__THE TASK__: Restate the data below word for word, omitting pictures.
*** Block opens ***
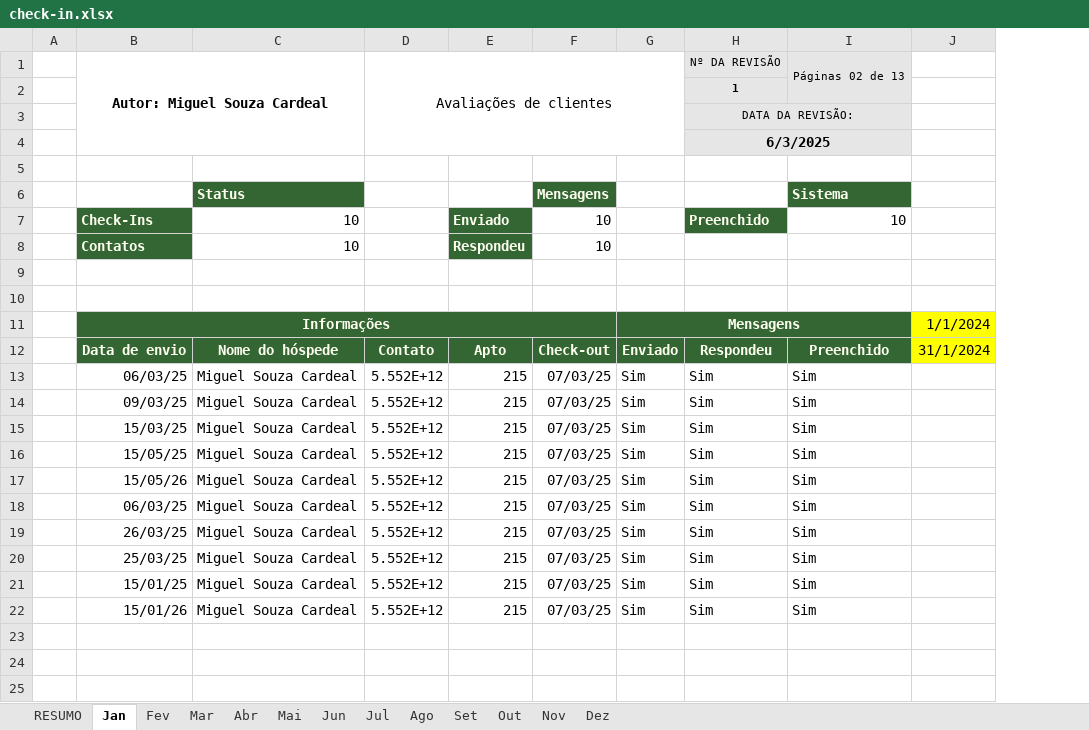
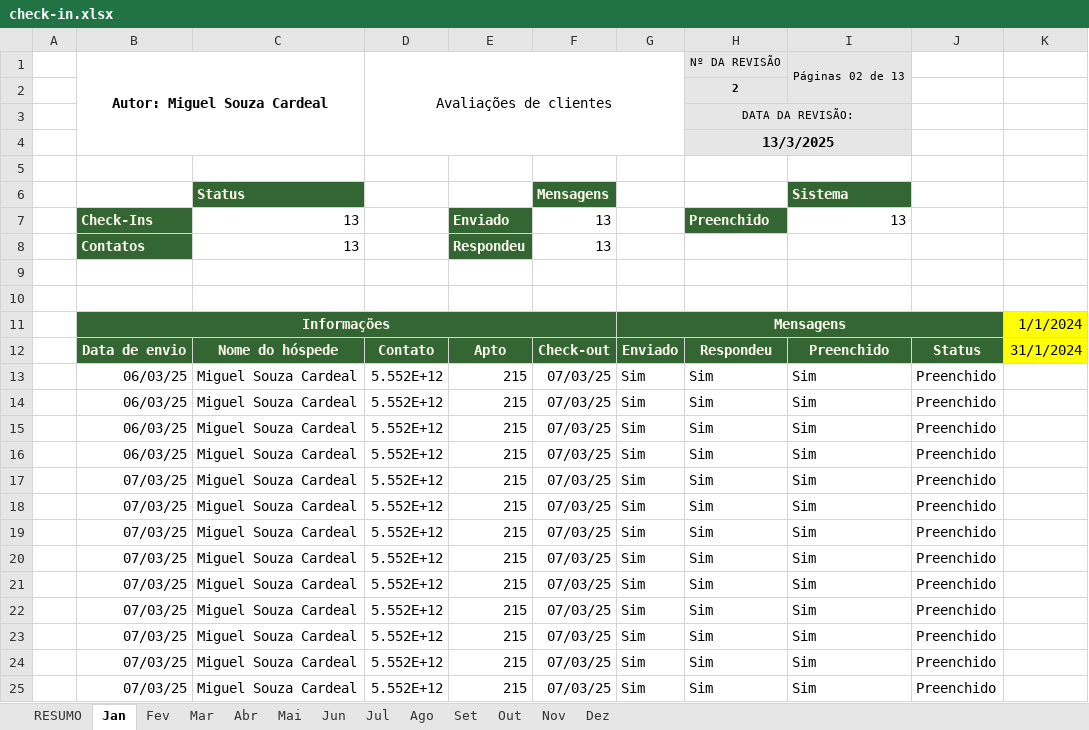
Before and after one commit to miguelito2122/automacao-whatsapp, an Excel workbook: data/check-in.xlsx, sheet Jan, drawn as a sheet; values as stored, in another font and other column widths than the file's, no borders; removed rows and columns are numbered as before the commit, all else as after; the diff names each change by its address in the sheet, - before the commit and + after, or states it on an @@ line.

Commit message:
Ajuste PlaStatus Planilha

```diff
--- a/data/check-in.xlsx (sheet Jan)
+++ b/data/check-in.xlsx (sheet Jan)
+column J, rows 12-18: Status | Preenchido | Preenchido | Preenchido | Preenchido | Preenchido | Preenchido
-H2: 1
+H2: 2
-H4: 6/3/2025
+H4: 13/3/2025
-C7:C8: 10
+C7:C8: 13
-F7:F8: 10
+F7:F8: 13
-I7: 10
+I7: 13
-row 14:  | 09/03/25 | Miguel Souza Cardeal | 5.552E+12 | 215 | 07/03/25 | Sim | Sim | Sim
-row 15:  | 15/03/25 | Miguel Souza Cardeal | 5.552E+12 | 215 | 07/03/25 | Sim | Sim | Sim
-row 16:  | 15/05/25 | Miguel Souza Cardeal | 5.552E+12 | 215 | 07/03/25 | Sim | Sim | Sim
-row 17:  | 15/05/26 | Miguel Souza Cardeal | 5.552E+12 | 215 | 07/03/25 | Sim | Sim | Sim
-B15: 26/03/25
+B15: 06/03/25
-B16: 25/03/25
+B16: 06/03/25
-B17: 15/01/25
+B17: 07/03/25
-B18: 15/01/26
+B18: 07/03/25
+row 19:  | 07/03/25 | Miguel Souza Cardeal | 5.552E+12 | 215 | 07/03/25 | Sim | Sim | Sim | Preenchido
+row 20:  | 07/03/25 | Miguel Souza Cardeal | 5.552E+12 | 215 | 07/03/25 | Sim | Sim | Sim | Preenchido
+row 21:  | 07/03/25 | Miguel Souza Cardeal | 5.552E+12 | 215 | 07/03/25 | Sim | Sim | Sim | Preenchido
+row 22:  | 07/03/25 | Miguel Souza Cardeal | 5.552E+12 | 215 | 07/03/25 | Sim | Sim | Sim | Preenchido
+row 23:  | 07/03/25 | Miguel Souza Cardeal | 5.552E+12 | 215 | 07/03/25 | Sim | Sim | Sim | Preenchido
+row 24:  | 07/03/25 | Miguel Souza Cardeal | 5.552E+12 | 215 | 07/03/25 | Sim | Sim | Sim | Preenchido
+row 25:  | 07/03/25 | Miguel Souza Cardeal | 5.552E+12 | 215 | 07/03/25 | Sim | Sim | Sim | Preenchido
```
Also changed, not shown: sheet RESUMO, sheet Ago, sheet Mai, sheet Jun, sheet Jul, sheet Mar, 6 more sheets, 2 other files.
*** Block closes ***
__RESPONSE TO THE EXERCISE__:
Before and after one commit to miguelito2122/automacao-whatsapp, an Excel workbook: data/check-in.xlsx, sheet Jan, drawn as a sheet; values as stored, in another font and other column widths than the file's, no borders; removed rows and columns are numbered as before the commit, all else as after; the diff names each change by its address in the sheet, - before the commit and + after, or states it on an @@ line.

Commit message:
Ajuste PlaStatus Planilha

```diff
--- a/data/check-in.xlsx (sheet Jan)
+++ b/data/check-in.xlsx (sheet Jan)
+column J, rows 12-18: Status | Preenchido | Preenchido | Preenchido | Preenchido | Preenchido | Preenchido
-H2: 1
+H2: 2
-H4: 6/3/2025
+H4: 13/3/2025
-C7:C8: 10
+C7:C8: 13
-F7:F8: 10
+F7:F8: 13
-I7: 10
+I7: 13
-row 14:  | 09/03/25 | Miguel Souza Cardeal | 5.552E+12 | 215 | 07/03/25 | Sim | Sim | Sim
-row 15:  | 15/03/25 | Miguel Souza Cardeal | 5.552E+12 | 215 | 07/03/25 | Sim | Sim | Sim
-row 16:  | 15/05/25 | Miguel Souza Cardeal | 5.552E+12 | 215 | 07/03/25 | Sim | Sim | Sim
-row 17:  | 15/05/26 | Miguel Souza Cardeal | 5.552E+12 | 215 | 07/03/25 | Sim | Sim | Sim
-B15: 26/03/25
+B15: 06/03/25
-B16: 25/03/25
+B16: 06/03/25
-B17: 15/01/25
+B17: 07/03/25
-B18: 15/01/26
+B18: 07/03/25
+row 19:  | 07/03/25 | Miguel Souza Cardeal | 5.552E+12 | 215 | 07/03/25 | Sim | Sim | Sim | Preenchido
+row 20:  | 07/03/25 | Miguel Souza Cardeal | 5.552E+12 | 215 | 07/03/25 | Sim | Sim | Sim | Preenchido
+row 21:  | 07/03/25 | Miguel Souza Cardeal | 5.552E+12 | 215 | 07/03/25 | Sim | Sim | Sim | Preenchido
+row 22:  | 07/03/25 | Miguel Souza Cardeal | 5.552E+12 | 215 | 07/03/25 | Sim | Sim | Sim | Preenchido
+row 23:  | 07/03/25 | Miguel Souza Cardeal | 5.552E+12 | 215 | 07/03/25 | Sim | Sim | Sim | Preenchido
+row 24:  | 07/03/25 | Miguel Souza Cardeal | 5.552E+12 | 215 | 07/03/25 | Sim | Sim | Sim | Preenchido
+row 25:  | 07/03/25 | Miguel Souza Cardeal | 5.552E+12 | 215 | 07/03/25 | Sim | Sim | Sim | Preenchido
```
Also changed, not shown: sheet RESUMO, sheet Ago, sheet Mai, sheet Jun, sheet Jul, sheet Mar, 6 more sheets, 2 other files.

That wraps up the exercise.